OSHA Lead in Construction Standard
Effective 03 Jun 93, Michigan (MIOSHA) Implementation 18 Oct 93.
Applies to "all construction work " where lead or materials containing lead are present.
- AL (Action Level) = 30 ug/m3 (micrograms per cubic meter) as 8 hour Time-Weighted Average (TWA) without a respirator.
- PEL (Permissible Exposure Limit) = 50 ug/m3 as 8 hour TWA, again without a respirator. For exposures longer than 8 hours in one day, the limit is reduced to [400 divided by hours worked].
Definition of LBP = 1.0 mg/cm2, but the requirements apply even if lesser amounts of lead are in the paint. The employer is responsible for assuring that the requirements are met. This can be done by air monitoring (not practical except for large commercial projects), or through a Negative Exposure Assessment (NEA). Here's how an NEA works:
IF experience has shown that performing "Work Practice A" on a surface with X mg/cm2 lead produces an airborne lead level of Y ug/m3,
THEN doing the same work on a surface with Z mg/cm2 lead should produce proportionately more or less airborne lead, i.e. (Z / X) * Y ug/m3.
The National Association of Homebuilders and others have data that may be useful, but be warned that an NEA is only valid if your work practices are identical to those used in compiling the data, and that the burden of proof is on you, the employer. OSHA expects you to hire an industrial hygienist to perform measurements on your own crews.
Presumption that PEL (and therefore AL also) is exceeded if LBP is present:
- Manual demolition
- Manual scraping/sanding
- Heat guns
- Power tool cleaning
If a worker is ever exposed to the AL, employer must provide:
- Annual training
- Medical surveillance
Until/unless employer proves that PEL is not exceeded, employer must provide:
- Free respiratory protection (note: elaborate rules!)
- Free protective clothing at least once/week
- Clothes changing area
- Handwash facilities, and shower "if feasible"
- A competent person making frequent inspections
- Written compliance plan
Employer must use all feasible engineering, administrative and work practice controls to hold exposure below the PEL. Employer must also "assure" the following employee actions:
- Wash hands before eating, drinking, smoking or applying cosmetics
- Stay out of lunch areas while wearing protective clothing/equipment

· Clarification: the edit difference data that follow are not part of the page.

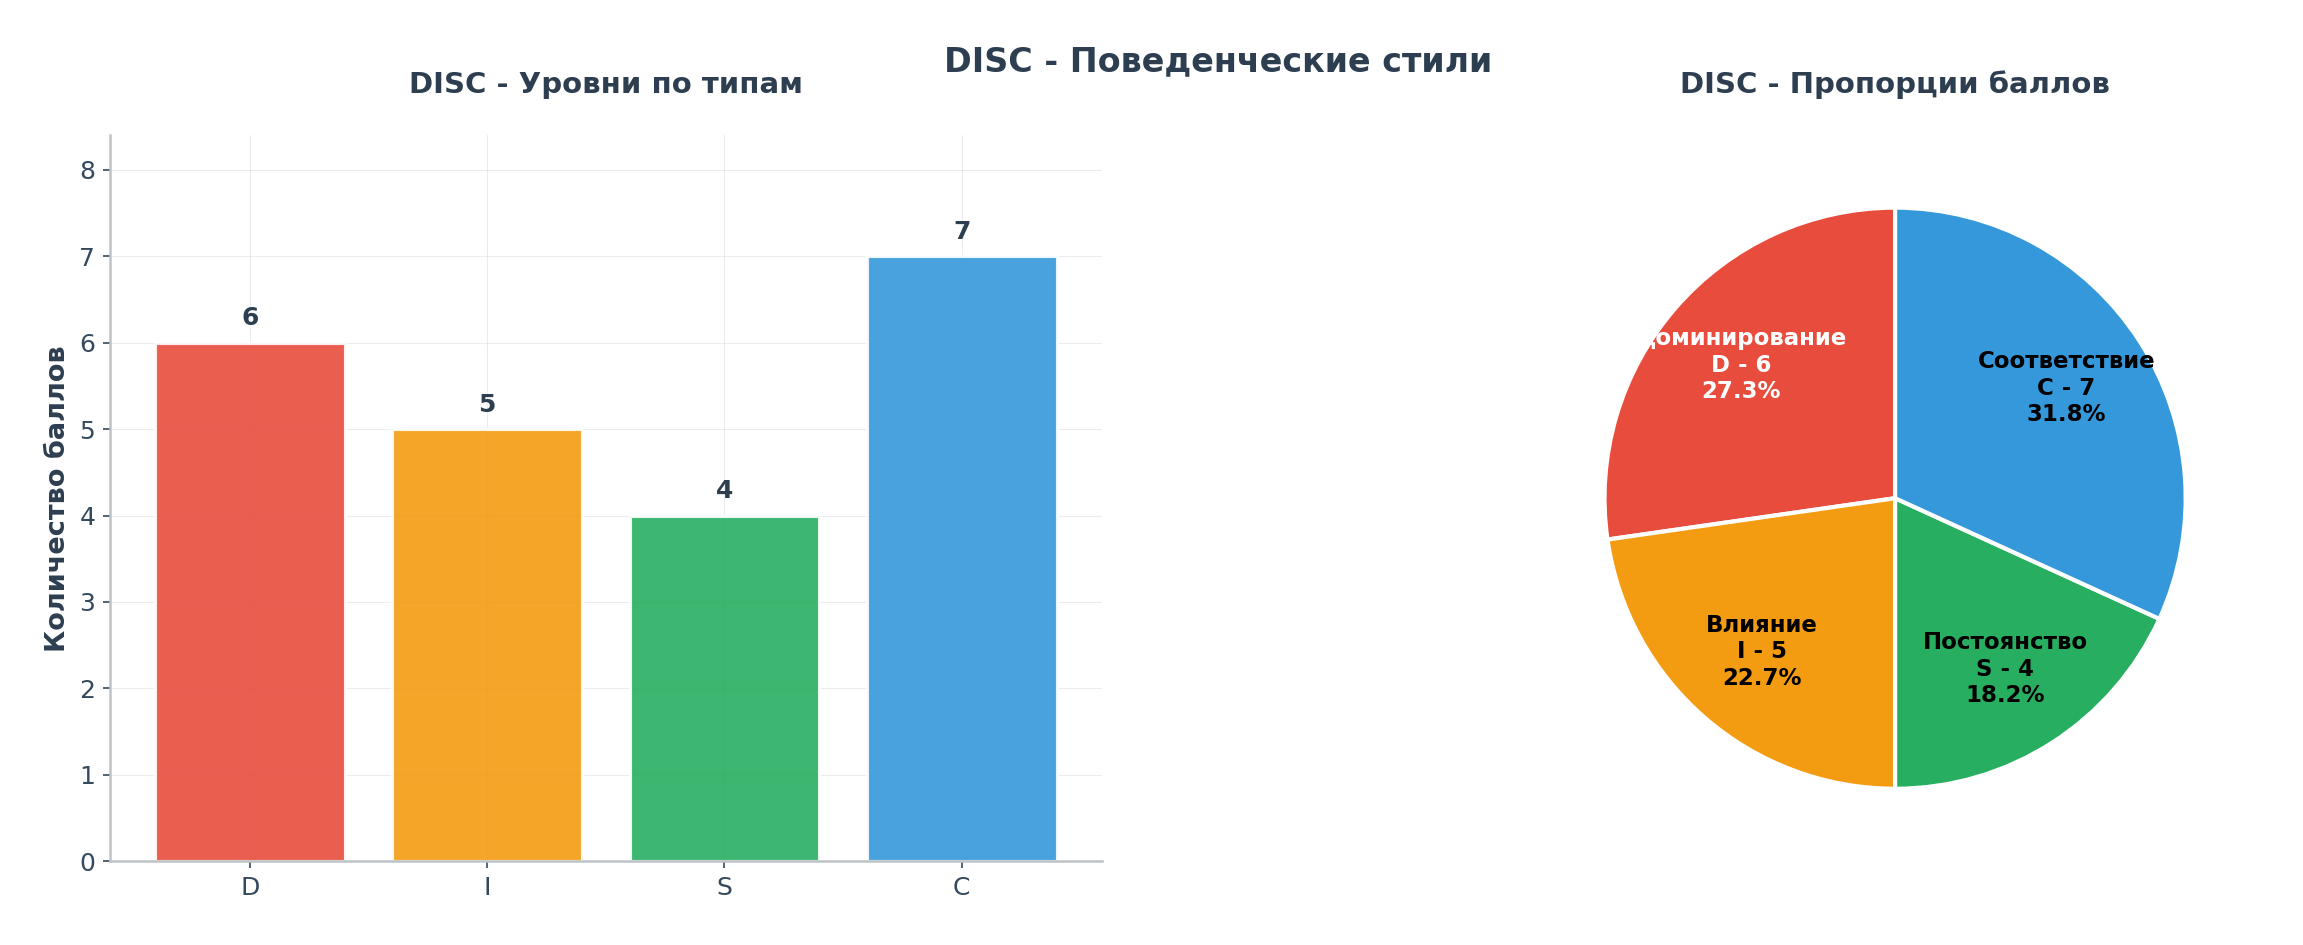
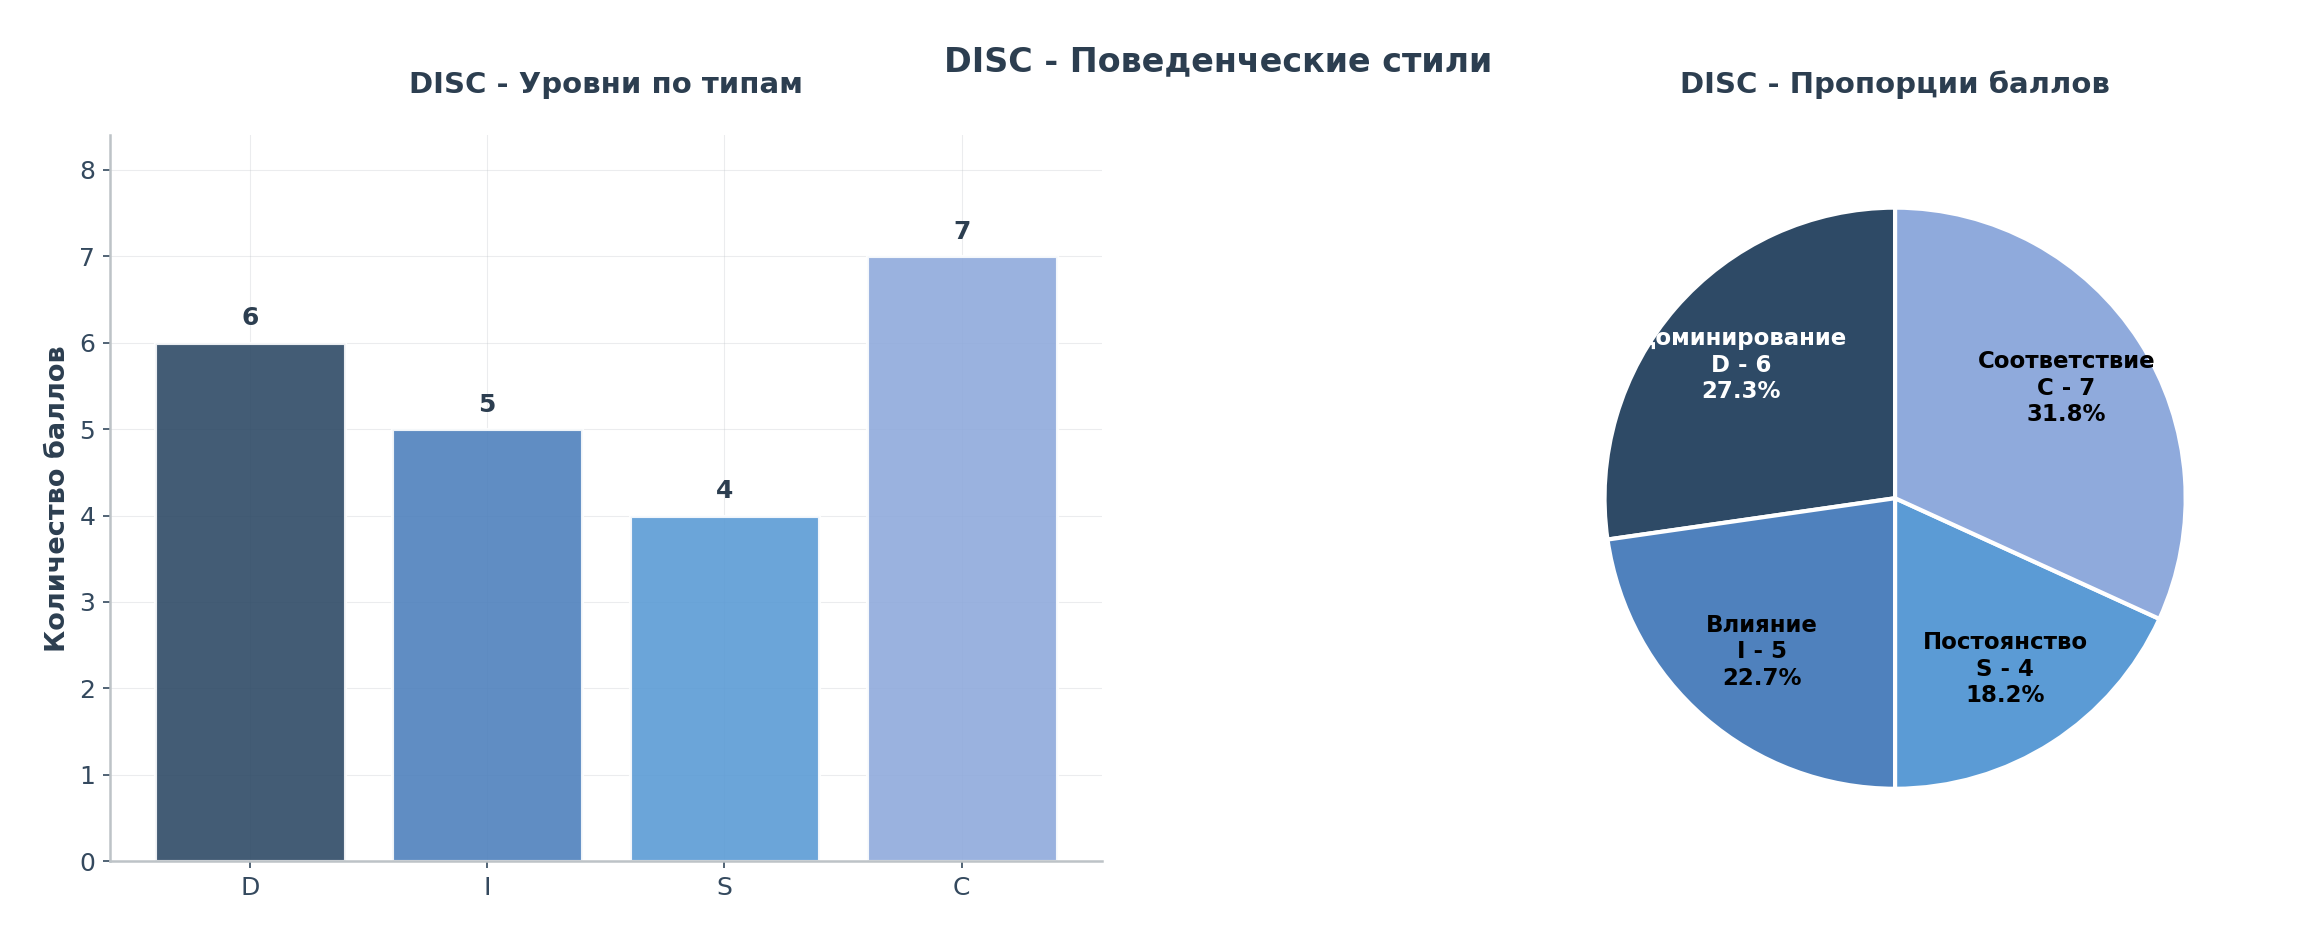
feat: HEXACO radar chart now shows full Russian abbreviations in PDF report

Changed region(s): [[0.0617, 0.2455, 0.4624, 0.9206], [0.6782, 0.2148, 0.9557, 0.8286]]

diff --git a/src/psytest/charts.py b/src/psytest/charts.py
@@ -15,6 +15,50 @@ PRINT_COLORS = {
     'background': '#FFFFFF'     # Белый фон
 }
 
+# Профессиональная палитра для психологических тестов
+# Основана на принципах психологии цвета и читаемости при печати
+PSYCH_COLORS = {
+    # PAEI цвета - спокойные профессиональные тона
+    'PAEI': {
+        'P': '#2E4A66',      # Глубокий синий (Производитель - стабильность, надежность)
+        'A': '#5B9BD5',      # Средний синий (Администратор - организованность, порядок)  
+        'E': '#4F81BD',      # Яркий синий (Предприниматель - инновации, динамика)
+        'I': '#8FAADC'       # Светлый синий (Интегратор - гармония, объединение)
+    },
+    
+    # DISC цвета - спокойная палитра в стиле PAEI (оттенки синего)
+    'DISC': {
+        'D': '#2E4A66',      # Глубокий синий (Доминирование - сила, решительность)
+        'I': '#4F81BD',      # Средний синий (Влияние - общительность, энтузиазм)
+        'S': '#5B9BD5',      # Яркий синий (Постоянство - стабильность, поддержка)
+        'C': '#8FAADC'       # Светлый синий (Соответствие - точность, анализ)
+    },
+    
+    # HEXACO цвета - гармоничная градация
+    'HEXACO': {
+        'H': '#8064A2',      # Фиолетовый (Честность-Скромность)
+        'E': '#C55A5A',      # Кораллово-красный (Эмоциональность)
+        'X': '#4F81BD',      # Синий (Экстраверсия)
+        'A': '#70AD47',      # Зеленый (Доброжелательность)
+        'C': '#E5B845',      # Желтый (Добросовестность)
+        'O': '#9BBB59'       # Оливковый (Открытость опыту)
+    },
+    
+    # Soft Skills цвета - мягкие тона
+    'SOFT_SKILLS': [
+        '#4F81BD',  # Синий
+        '#70AD47',  # Зеленый
+        '#E5B845',  # Желтый
+        '#C55A5A',  # Красный
+        '#8064A2',  # Фиолетовый
+        '#5B9BD5',  # Голубой
+        '#9BBB59',  # Оливковый
+        '#2E4A66',  # Темно-синий
+        '#8FAADC',  # Светло-синий
+        '#B85450'   # Темно-красный
+    ]
+}
+
 def normalize_chart_values(values: List[float], method: str = "adaptive") -> Tuple[List[float], float, str]:
     """
     Нормализует значения для сбалансированных диаграмм
@@ -368,13 +412,8 @@ def make_paei_combined_chart(labels, values, out_path: Path, title: str = "") ->
         out_path: Путь для сохранения файла
         title: Заголовок диаграммы
     """
-    # Цветовая схема как на изображении
-    colors = {
-        'Производитель': '#2F4F4F',      # Темно-серый (производитель)
-        'Администратор': '#87CEEB',      # Светло-голубой (администратор)  
-        'Предприниматель': '#4682B4',     # Стальной синий (предприниматель)
-        'Интегратор': '#B0C4DE'          # Светло-стальной синий (интегратор)
-    }
+    # Сбалансированная цветовая схема PAEI
+    colors = PSYCH_COLORS['PAEI']
     
     # Подготовка данных
     total = sum(values)
@@ -389,7 +428,7 @@ def make_paei_combined_chart(labels, values, out_path: Path, title: str = "") ->
     }
     
     russian_labels = [label_mapping.get(label, label) for label in labels]
-    chart_colors = [colors.get(rus_label, '#4682B4') for rus_label in russian_labels]
+    chart_colors = [colors.get(label, '#4F81BD') for label in labels]
     
     # Настройка matplotlib для качественной печати на полную ширину
     plt.rcParams.update({
@@ -478,13 +517,8 @@ def make_disc_combined_chart(labels, values, out_path: Path, title: str = "") ->
         out_path: Путь для сохранения файла
         title: Заголовок диаграммы
     """
-    # Цветовая схема для DISC
-    colors = {
-        'D': '#E74C3C',      # Красный (доминирование)
-        'I': '#F39C12',      # Оранжевый (влияние)  
-        'S': '#27AE60',      # Зеленый (постоянство)
-        'C': '#3498DB'       # Синий (соответствие)
-    }
+    # Сбалансированная цветовая схема DISC
+    colors = PSYCH_COLORS['DISC']
     
     # Подготовка данных
     total = sum(values)
@@ -575,5 +609,102 @@ def make_disc_combined_chart(labels, values, out_path: Path, title: str = "") ->
     fig.savefig(out_path, format='png', bbox_inches='tight', 
                 pad_inches=0.3, facecolor='white', 
                 edgecolor='none', dpi=150)
+    plt.close(fig)
+    return out_path
+
+def make_hexaco_radar(labels, values, out_path: Path, title: str = "", max_value: int = 100, 
+                     normalize: bool = True, normalize_method: str = "adaptive"):
+    """
+    Создает радарную диаграмму HEXACO с расшифровками аббревиатур
+    
+    Args:
+        labels: Аббревиатуры HEXACO (H, E, X, A, C, O)
+        values: Значения для каждой оси
+        out_path: Путь для сохранения файла
+        title: Заголовок диаграммы
+        max_value: Максимальное значение шкалы (игнорируется при normalize=True)
+        normalize: Применять ли нормализацию для баланса
+        normalize_method: Метод нормализации
+    """
+    # Маппинг аббревиатур на полные названия (как на скриншоте)
+    hexaco_mapping = {
+        'H': 'H - Честность',
+        'E': 'E - Эмоциональность', 
+        'X': 'X - Экстраверсия',
+        'A': 'A - Доброжелательность',
+        'C': 'C - Добросовестность',
+        'O': 'O - Открытость'
+    }
+    
+    # Создаем расширенные лейблы
+    extended_labels = [hexaco_mapping.get(label, label) for label in labels]
+    
+    # Нормализуем значения если требуется
+    if normalize:
+        norm_values, max_norm, method_used = normalize_chart_values(values, normalize_method)
+        actual_max = max_norm * 1.1
+        display_values = norm_values
+        # Добавляем информацию о нормализации в заголовок
+        if method_used not in ["без_нормализации", "исходные"] and title:
+            title = f"{title} (норм: {method_used})"
+    else:
+        display_values = values
+        actual_max = max_value
+        method_used = "отключена"
+    # Настройка matplotlib для качественной печати
+    plt.rcParams.update({
+        'font.size': 10,
+        'font.family': 'sans-serif',
+        'axes.linewidth': 1.0,
+        'grid.linewidth': 0.6,
+        'lines.linewidth': 2.0,
+        'figure.dpi': 300,
+        'savefig.dpi': 300,
+        'savefig.bbox': 'tight',
+        'savefig.pad_inches': 0.15
+    })
+    N = len(extended_labels)
+    angles = [n / float(N) * 2 * pi for n in range(N)]
+    angles += angles[:1]
+    vals = list(display_values) + display_values[:1]
+    # Создание фигуры с увеличенным размером для длинных лейблов
+    fig = plt.figure(figsize=(7, 7), facecolor=PRINT_COLORS['background'])
+    ax = plt.subplot(111, polar=True)
+    # Настройка полярных осей
+    ax.set_theta_offset(pi / 2)
+    ax.set_theta_direction(-1)
+    # Установка меток осей с расширенными названиями
+    ax.set_xticks(angles[:-1])
+    ax.set_xticklabels(extended_labels, fontsize=9, color=PRINT_COLORS['primary'])
+    # Улучшенная радиальная сетка
+    if actual_max <= 4:
+        tick_step = 1
+    elif actual_max <= 8:
+        tick_step = 2
+    else:
+        tick_step = max(1, int(actual_max / 4))
+    ax.set_ylim(0, actual_max)
+    ticks = np.arange(0, actual_max, tick_step)
+    ax.set_yticks(ticks)
+    ax.set_yticklabels([f'{t:.1f}' for t in ticks], 
+                      fontsize=8, color=PRINT_COLORS['secondary'])
+    # Улучшенная стилизация сетки
+    ax.grid(True, color=PRINT_COLORS['light'], linewidth=0.6, alpha=0.8)
+    ax.set_facecolor(PRINT_COLORS['background'])
+    # Рисование диаграммы с цветом HEXACO
+    hexaco_color = PSYCH_COLORS['HEXACO'].get('H', PRINT_COLORS['accent'])  # Используем цвет H как основной
+    line = ax.plot(angles, vals, color=hexaco_color, linewidth=2.5, 
+                  marker='o', markersize=6, markerfacecolor=hexaco_color, 
+                  markeredgecolor=PRINT_COLORS['background'], markeredgewidth=2)
+    # Заливка области
+    ax.fill(angles, vals, color=hexaco_color, alpha=0.15)
+    # Заголовок
+    if title:
+        plt.title(title, pad=25, fontsize=11, fontweight='bold', 
+                 color=PRINT_COLORS['primary'])
+    # Сохранение
+    fig.savefig(out_path, format='png', bbox_inches='tight', 
+                pad_inches=0.2, facecolor=PRINT_COLORS['background'], 
+                edgecolor='none')
     plt.close(fig)
     return out_path

diff --git a/enhanced_pdf_report_v2.py b/enhanced_pdf_report_v2.py
@@ -35,7 +35,7 @@ except ImportError:
     print("⚠ AI интерпретатор недоступен - будут использованы статические интерпретации")
 import numpy as np
 
-from src.psytest.charts import make_radar, make_bar_chart, make_paei_combined_chart, make_disc_combined_chart
+from src.psytest.charts import make_radar, make_bar_chart, make_paei_combined_chart, make_disc_combined_chart, make_hexaco_radar
 
 # Константы для минималистичного дизайна
 class DesignConfig:
@@ -96,6 +96,12 @@ class EnhancedCharts:
                                   title: str, out_path: Path) -> Path:
         """Создаёт комбинированную диаграмму DISC (столбиковая + круговая)"""
         return make_disc_combined_chart(labels, values, out_path, title=title)
+        
+    @staticmethod
+    def create_hexaco_radar(labels: List[str], values: List[float], 
+                          title: str, out_path: Path) -> Path:
+        """Создаёт радарную диаграмму HEXACO с расшифровками аббревиатур"""
+        return make_hexaco_radar(labels, values, out_path, title=title)
 
 
 class EnhancedPDFReportV2:
@@ -631,12 +637,12 @@ class EnhancedPDFReportV2:
                                              "Soft Skills", soft_radar_path)
         charts['soft_skills'] = soft_radar_path
         
-        # HEXACO диаграмма (радарная)
+        # HEXACO диаграмма (радарная с расшифровками)
         hexaco_labels = list(hexaco_scores.keys())
         hexaco_values = list(hexaco_scores.values())
         hexaco_path = self.template_dir / "hexaco_radar.png"
-        EnhancedCharts.create_minimalist_radar(hexaco_labels, hexaco_values,
-                                             "HEXACO", hexaco_path)
+        EnhancedCharts.create_hexaco_radar(hexaco_labels, hexaco_values,
+                                         "HEXACO", hexaco_path)
         charts['hexaco'] = hexaco_path
         
         # DISC диаграмма (комбинированная - столбиковая + круговая)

- Wash hands and face at end of shift
Mandatory housekeeping measures:
- Keep all surfaces as free of lead dust as practicable
- Cleanup floors by vacuuming "or other methods that minimize airborne dust